Congress has used the Congressional Review Act to repeal a variety of Obama-era rules this year. Senate Republicans now plan to use it to strike a blow against the Consumer Financial Protection Bureau (CFPB) and its director, Richard Cordray.

Cordray's bureau filed a new rule on July 10 that would stop banks, credit card companies, and payday lenders from using arbitration to settle disputes with customers, thus making it easier for consumers to take financial institutions to court. The regulation is set to take effect next March, Bloomberg reports. But only if Congress allows it.

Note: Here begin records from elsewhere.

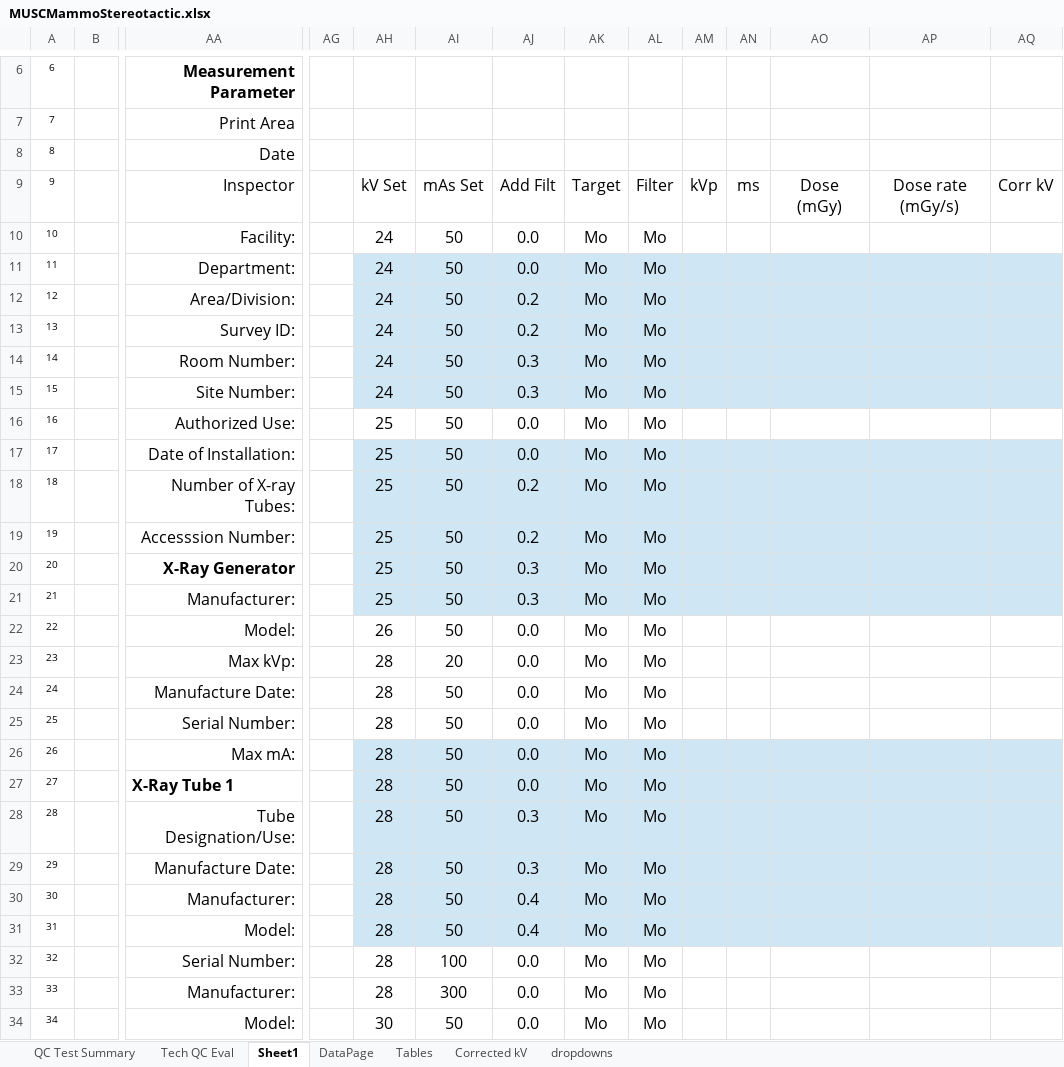
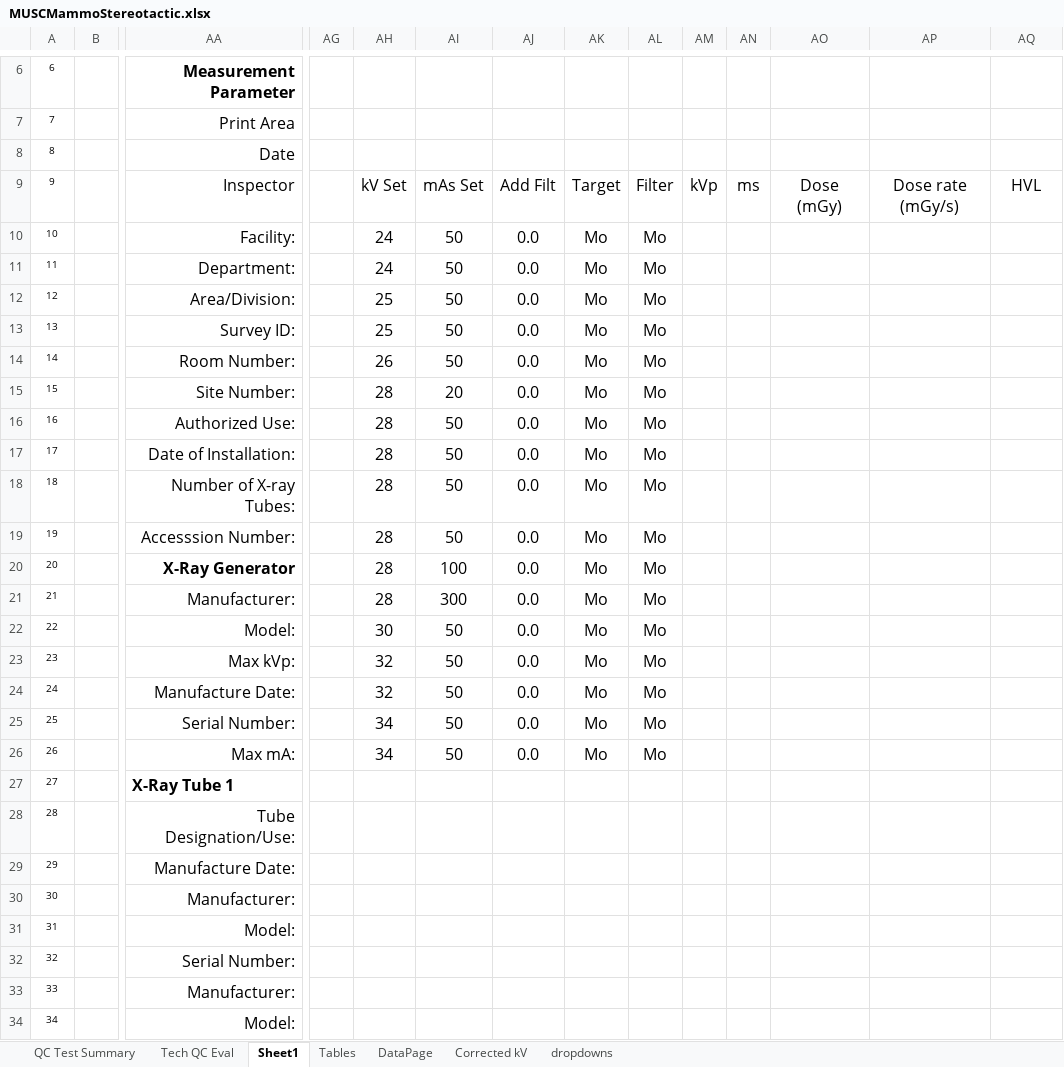
Before and after one commit to imabug/EquipTestingSpreadsheets, an Excel workbook: MUSCMammoStereotactic.xlsx, sheet Sheet1, drawn as a sheet; only a part is shown, gaps mark what is left out; values as stored, in another font and other column widths than the file's, no borders; conditional formats not drawn; removed rows and columns are numbered as before the commit, all else as after; rows hold the shown columns only; the diff covers the shown part only; the diff names each change by its address in the sheet, - before the commit and + after, or states it on an @@ line.

Commit message:
More fixes from Excel conversion
Adjusted generator data section and fixed HVL section
Additional conditional formats
Formula fixes

```diff
--- a/MUSCMammoStereotactic.xlsx (sheet Sheet1)
+++ b/MUSCMammoStereotactic.xlsx (sheet Sheet1)
@@ sheet tab order changed: QC Test Summary | Tech QC Eval | Sheet1 | Tables | DataPage | Corrected kV | dropdowns @@
-AQ9: Corr kV
+AQ9: HVL
-AH11:AQ15 fill: #CFE7F5
+AH11:AQ15 fill: none
-AH12:AH13: 24
+AH12:AH13: 25
-AJ12:AJ13: 0.2
+AJ12:AJ13: 0.0
-AH14: 24
+AH14: 26
-AJ14:AJ15: 0.3
+AJ14:AJ15: 0.0
-AH15: 24
+AH15: 28
-AI15: 50
+AI15: 20
-AH16:AH21: 25
+AH16:AH21: 28
-AH17:AQ21 fill: #CFE7F5
+AH17:AQ21 fill: none
-AJ18:AJ19: 0.2
+AJ18:AJ19: 0.0
-AI20: 50
+AI20: 100
-AJ20:AJ21: 0.3
+AJ20:AJ21: 0.0
-AI21: 50
+AI21: 300
-AH22: 26
+AH22: 30
-AH23:AH24: 28
+AH23:AH24: 32
-AI23: 20
+AI23: 50
-AH25:AH26: 28
+AH25:AH26: 34
-AH26:AQ31 fill: #CFE7F5
+AH26:AQ31 fill: none
-AH27:AH33: 28
+AH27:AH33: (empty)
-AI27:AI31: 50
+AI27:AI31: (empty)
-AJ27: 0.0
+AJ27: (empty)
-AK27:AK33: Mo
+AK27:AK33: (empty)
-AL27:AL33: Mo
+AL27:AL33: (empty)
-AJ28:AJ29: 0.3
+AJ28:AJ29: (empty)
-AJ30:AJ31: 0.4
+AJ30:AJ31: (empty)
-AI32: 100
+AI32: (empty)
-AJ32:AJ33: 0.0
+AJ32:AJ33: (empty)
-AI33: 300
+AI33: (empty)
-row 34: 34 |  | Model: |  | 30 | 50 | 0.0 | Mo | Mo
+row 34: 34 |  | Model:
```
Also changed, not shown: 84 edited cells and cell formats elsewhere in this sheet, sheet Tables, sheet QC Test Summary, formulas that keep their value, charts or pictures.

Twenty-four Republican members of the U.S. Senate filed a Congressional Review Act (CRA) resolution yesterday that would block the rule. "Members of Congress previously expressed concerns with the proposed version of the rulemaking—concerns that were not addressed in the final rule," Sen. Mike Crapo (R-Idaho), chairman of the Senate Banking, Housing, and Urban Affairs Committee explained in a statement announcing the resolution. "By ignoring requests from Congress to reexamine the rule and develop alternatives between the status quo and effectively eliminating arbitration, the CFPB has once again proven a lack of accountability."

Some activists have jumped to defend the regulation. The Leadership Conference on Civil and Human Rights said today that the rule "helps consumers hold big banks and other financial companies accountable"; the group accused members of Congress of being in a "desperate rush" to undo it so consumers can be ripped off by financial institutions.

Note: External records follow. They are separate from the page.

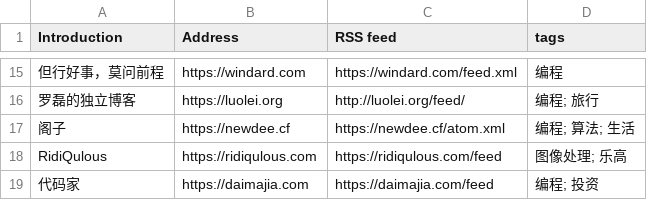
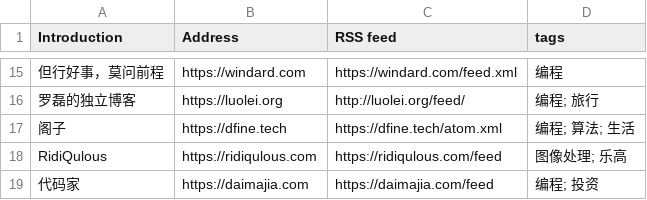
Before and after one commit to yzqzss/chinese-independent-blogs, a CSV file: blogs-original.csv, drawn as a sheet; only a part is shown, gaps mark what is left out; the diff names each change by its address in the sheet, - before the commit and + after, or states it on an @@ line.

Commit message:
更新[阁子] (#691)
原域名不可用，找到了新域名

```diff
--- a/blogs-original.csv
+++ b/blogs-original.csv
-B17 (Address): https://newdee.cf
+B17 (Address): https://dfine.tech
-C17 (RSS feed): https://newdee.cf/atom.xml
+C17 (RSS feed): https://dfine.tech/atom.xml
```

Such reactions ignore how the federal government is supposed to operate. It's the duly elected members of Congress who should get the final say on laws, not unelected (and potentially unconstitutionally appointed) heads of executive branch agencies who are unaccountable to the people or to other branches of government.

"Congress, not King Richard Cordray, writes the laws," said Sen. Ben Sasse (R-Nebraska) in a statement supporting the CRA resolution. "This resolution is a good place for Congress to start reining in one of Washington's most powerful bureaucracies."

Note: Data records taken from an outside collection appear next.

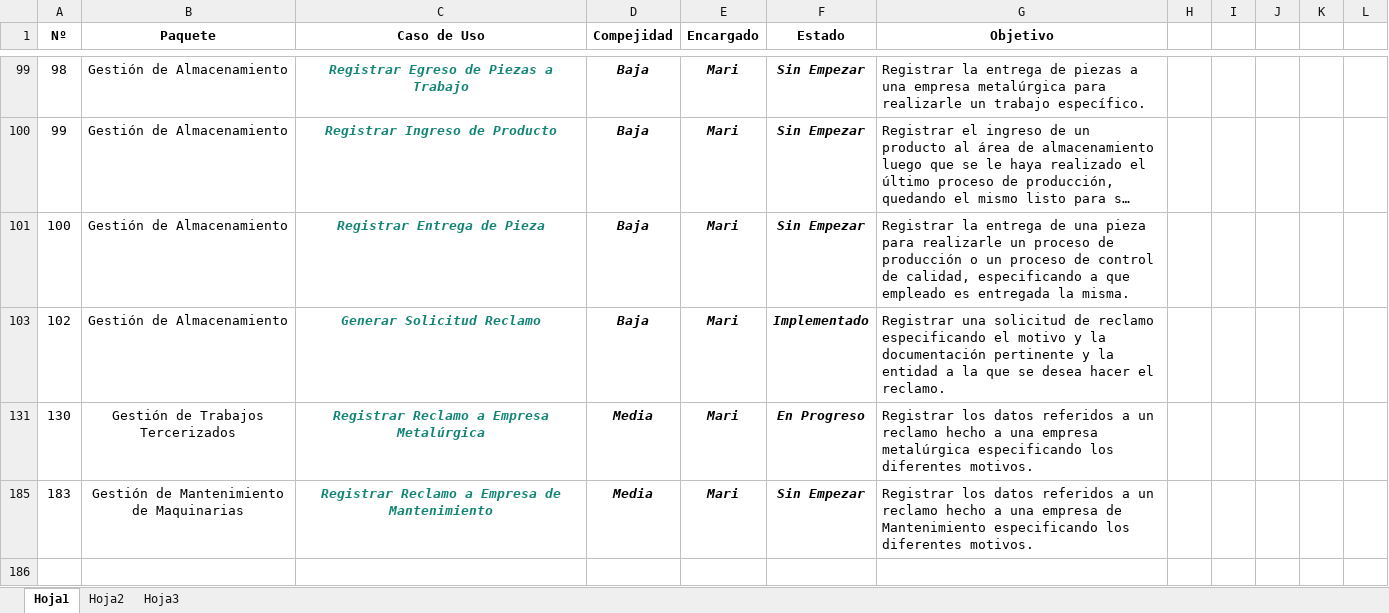
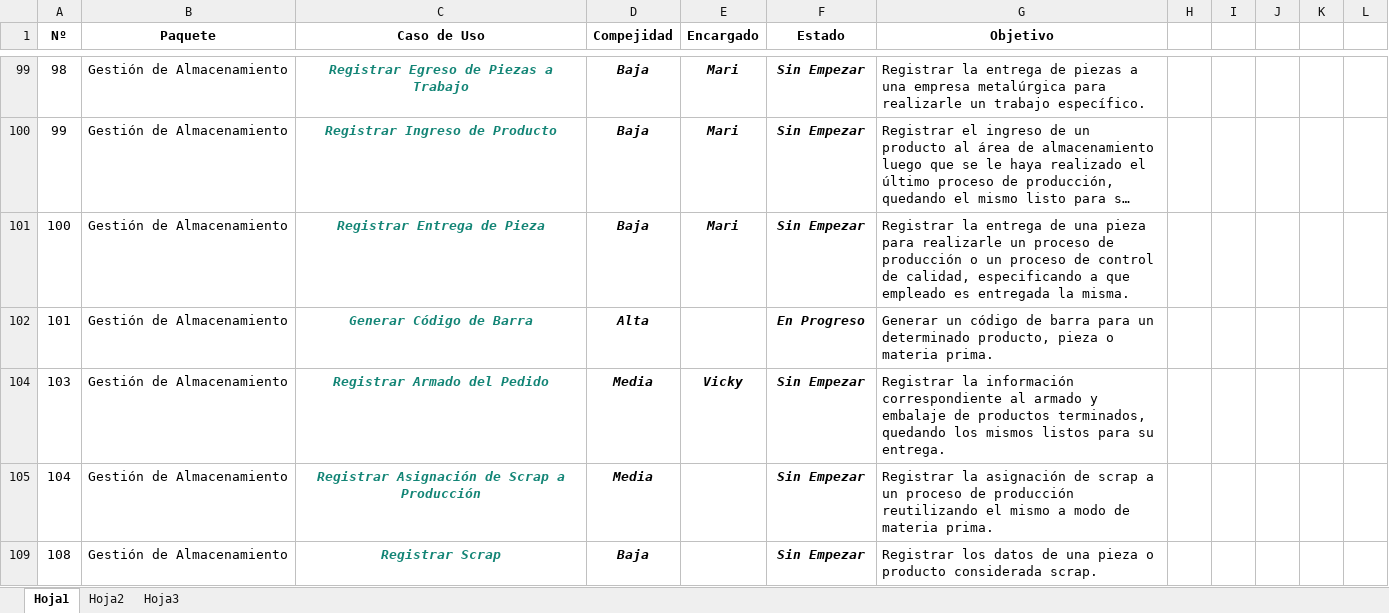
Before and after one commit to NinoMolina/metalurgica, an Excel workbook: Planificacion/PlanificacionTesis.xlsx, sheet Hoja1, drawn as a sheet; only a part is shown, gaps mark what is left out; the shorter side is filled out with more unchanged rows; long unchanged cells end in …; values as stored, in another font and other column widths than the file's, no borders; conditional formats not drawn; removed rows and columns are numbered as before the commit, all else as after; the diff covers the shown part only; the diff names each change by its address in the sheet, - before the commit and + after, or states it on an @@ line.

```diff
--- a/Planificacion/PlanificacionTesis.xlsx (sheet Hoja1)
+++ b/Planificacion/PlanificacionTesis.xlsx (sheet Hoja1)
@@ row 103 hidden: 102 | Gestión de Almacenamiento | Generar Solicitud Reclamo | Baja | Mari | Implementado | Registrar una solicitud de reclamo especificando el motivo y la documentación pertinente y la entidad a la que se desea hacer el reclamo. @@
@@ row 102 unhidden: 101 | Gestión de Almacenamiento | Generar Código de Barra | Alta |  | En Progreso | Generar un código de barra para un determinado producto, pieza o materia prima. @@
@@ row 104 unhidden: 103 | Gestión de Almacenamiento | Registrar Armado del Pedido | Media | Vicky | Sin Empezar | Registrar la información correspondiente al armado y embalaje de productos terminados, quedando los mismos listos para su entrega. @@
@@ row 105 unhidden: 104 | Gestión de Almacenamiento | Registrar Asignación de Scrap a Producción | Media |  | Sin Empezar | Registrar la asignación de scrap a un proceso de producción reutilizando el mismo a modo de materia prima. @@
@@ row 109 unhidden: 108 | Gestión de Almacenamiento | Registrar Scrap | Baja |  | Sin Empezar | Registrar los datos de una pieza o producto considerada scrap. @@
```
Also changed, not shown: 1 added row and 63 hidden or unhidden rows elsewhere in this sheet.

The CFPB's regulation was pitched as a way to level the playing field for consumers, but the justification for the new rule is based on a single study that has been widely criticized for failing to fully consider the consequences of such a shift. It did not address, for example, whether consumers would in fact collect larger settlements after attorneys' fees were deducted from the outcome. Switching to a system that relies more heavily on the courts instead of arbitration may deliver a big payday to trial lawyers, but it would leave consumers worse off in the long term, Republican senators argue.

Under the Congressional Review Act, a simple majority of both houses of Congress can block any executive branch regulation or rulemaking within 60 days of its announcement. As Reason's Matt Welch has detailed, the Trump administration and congressional Republicans have used the act this year to wipe at least 14 Obama-era rules off the books, including:

  • The "Fair Pay and Safe Workplaces" rule, which barred companies from receiving federal contracts if they had a history of violating wage, labor, or workplace safety laws. That regulation, derided by critics as "blacklisting," was already held up in court.
  • A Bureau of Land Management rule, known as "Planning 2.0," that gave the federal government a bigger role in land use decisions. The rule was opposed by the energy industry.
  • Two regulations on measuring school performance and teacher training under the Every Student Succeeds Act, a law Obama signed in 2015 with bipartisan support.

As Bloomberg notes, there's no guarantee that the bill will pass, given the current congressional struggles over passing Obamacare and a federal budget.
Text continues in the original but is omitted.